An open-source software company called ActiveGrid is challenging the established thinking among builders of large-scale business applications.
The premise of ActiveGrid, which released an early version of its server software and tools on Monday, is that application servers based on the Java 2 Enterprise Edition (J2EE) specification are no longer required. Company Peter Yared was even handing out “No J2EE” pins at LinuxWorld earlier this year.
Instead, Yared proposes building applications with scripting languages, such as Python or PHP, which are easier to use than Java but typically not used for high-end applications. ActiveGrid’s solution for building out large-scale systems is to network several LAMP (Linux, Apache, MySQL, plus PHP or Python or Perl) servers together in a grid.
In an essay, Yared argued that the day of powerful applications servers that centralize many functions, like database access and caching, are pass.
Instead, a distributed grid of back-end application servers will function more like a “text pump” moving text-based XML files around the network. And scripting languages, he says, are very good at handling text and easily building Web pages.
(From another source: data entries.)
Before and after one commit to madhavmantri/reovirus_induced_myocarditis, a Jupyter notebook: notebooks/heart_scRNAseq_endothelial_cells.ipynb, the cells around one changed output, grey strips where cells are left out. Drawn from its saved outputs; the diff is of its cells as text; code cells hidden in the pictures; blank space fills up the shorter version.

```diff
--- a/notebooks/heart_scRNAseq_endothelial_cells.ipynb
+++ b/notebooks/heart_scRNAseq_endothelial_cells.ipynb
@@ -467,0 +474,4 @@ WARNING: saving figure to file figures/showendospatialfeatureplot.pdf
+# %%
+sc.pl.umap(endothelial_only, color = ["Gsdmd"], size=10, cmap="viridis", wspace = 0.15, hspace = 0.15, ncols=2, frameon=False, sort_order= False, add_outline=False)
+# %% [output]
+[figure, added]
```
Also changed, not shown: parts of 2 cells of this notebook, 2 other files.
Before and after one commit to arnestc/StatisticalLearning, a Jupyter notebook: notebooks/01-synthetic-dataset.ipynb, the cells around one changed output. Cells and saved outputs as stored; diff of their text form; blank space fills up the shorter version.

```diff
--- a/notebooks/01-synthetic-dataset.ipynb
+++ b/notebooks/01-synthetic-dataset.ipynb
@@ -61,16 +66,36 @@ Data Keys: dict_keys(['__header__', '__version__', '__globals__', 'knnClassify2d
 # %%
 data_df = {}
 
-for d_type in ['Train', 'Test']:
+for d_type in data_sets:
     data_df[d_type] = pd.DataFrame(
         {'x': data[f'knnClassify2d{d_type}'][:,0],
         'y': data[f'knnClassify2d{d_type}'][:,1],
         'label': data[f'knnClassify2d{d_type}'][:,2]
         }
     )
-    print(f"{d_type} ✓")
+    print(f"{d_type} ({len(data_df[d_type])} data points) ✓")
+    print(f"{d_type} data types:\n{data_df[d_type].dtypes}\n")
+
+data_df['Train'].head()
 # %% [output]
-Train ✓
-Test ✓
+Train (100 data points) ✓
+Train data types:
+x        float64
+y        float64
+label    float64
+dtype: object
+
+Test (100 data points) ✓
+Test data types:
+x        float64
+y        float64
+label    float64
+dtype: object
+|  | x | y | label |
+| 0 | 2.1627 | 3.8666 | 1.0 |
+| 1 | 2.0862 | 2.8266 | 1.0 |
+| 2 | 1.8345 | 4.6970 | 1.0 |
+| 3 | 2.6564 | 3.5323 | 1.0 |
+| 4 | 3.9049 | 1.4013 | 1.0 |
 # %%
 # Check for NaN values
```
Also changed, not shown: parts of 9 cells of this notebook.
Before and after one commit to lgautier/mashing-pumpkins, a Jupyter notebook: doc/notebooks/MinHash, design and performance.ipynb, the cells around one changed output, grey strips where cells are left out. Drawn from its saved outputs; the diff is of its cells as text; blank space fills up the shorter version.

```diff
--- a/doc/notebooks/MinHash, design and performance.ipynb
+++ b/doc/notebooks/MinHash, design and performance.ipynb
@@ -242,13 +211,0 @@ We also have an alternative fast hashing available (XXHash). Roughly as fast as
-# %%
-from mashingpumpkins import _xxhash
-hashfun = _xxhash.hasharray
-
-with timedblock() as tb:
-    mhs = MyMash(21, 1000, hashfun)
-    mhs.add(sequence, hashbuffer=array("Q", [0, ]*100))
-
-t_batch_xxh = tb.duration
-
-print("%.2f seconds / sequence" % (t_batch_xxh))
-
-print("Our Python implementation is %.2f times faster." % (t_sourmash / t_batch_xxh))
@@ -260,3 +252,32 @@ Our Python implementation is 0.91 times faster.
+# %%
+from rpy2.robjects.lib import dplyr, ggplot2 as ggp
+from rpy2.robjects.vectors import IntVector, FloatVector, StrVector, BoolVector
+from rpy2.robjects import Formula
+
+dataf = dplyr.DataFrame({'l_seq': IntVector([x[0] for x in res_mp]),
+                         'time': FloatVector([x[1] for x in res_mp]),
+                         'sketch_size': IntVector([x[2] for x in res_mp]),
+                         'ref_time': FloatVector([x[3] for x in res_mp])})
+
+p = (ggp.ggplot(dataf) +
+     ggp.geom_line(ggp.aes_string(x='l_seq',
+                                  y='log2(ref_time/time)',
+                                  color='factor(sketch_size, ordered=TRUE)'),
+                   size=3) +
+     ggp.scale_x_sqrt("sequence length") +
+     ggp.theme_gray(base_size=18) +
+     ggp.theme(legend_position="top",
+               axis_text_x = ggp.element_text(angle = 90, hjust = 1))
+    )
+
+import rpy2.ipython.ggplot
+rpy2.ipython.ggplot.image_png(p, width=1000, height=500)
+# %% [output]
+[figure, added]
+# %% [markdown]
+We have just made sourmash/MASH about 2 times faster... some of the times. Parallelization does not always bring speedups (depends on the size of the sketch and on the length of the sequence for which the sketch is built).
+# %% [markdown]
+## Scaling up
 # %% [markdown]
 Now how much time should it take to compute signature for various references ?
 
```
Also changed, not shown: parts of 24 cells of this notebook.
The Java versus scripting languages debate is a hot one in the world of software development. ActiveGrid is just one more company eager to push the scripting envelope.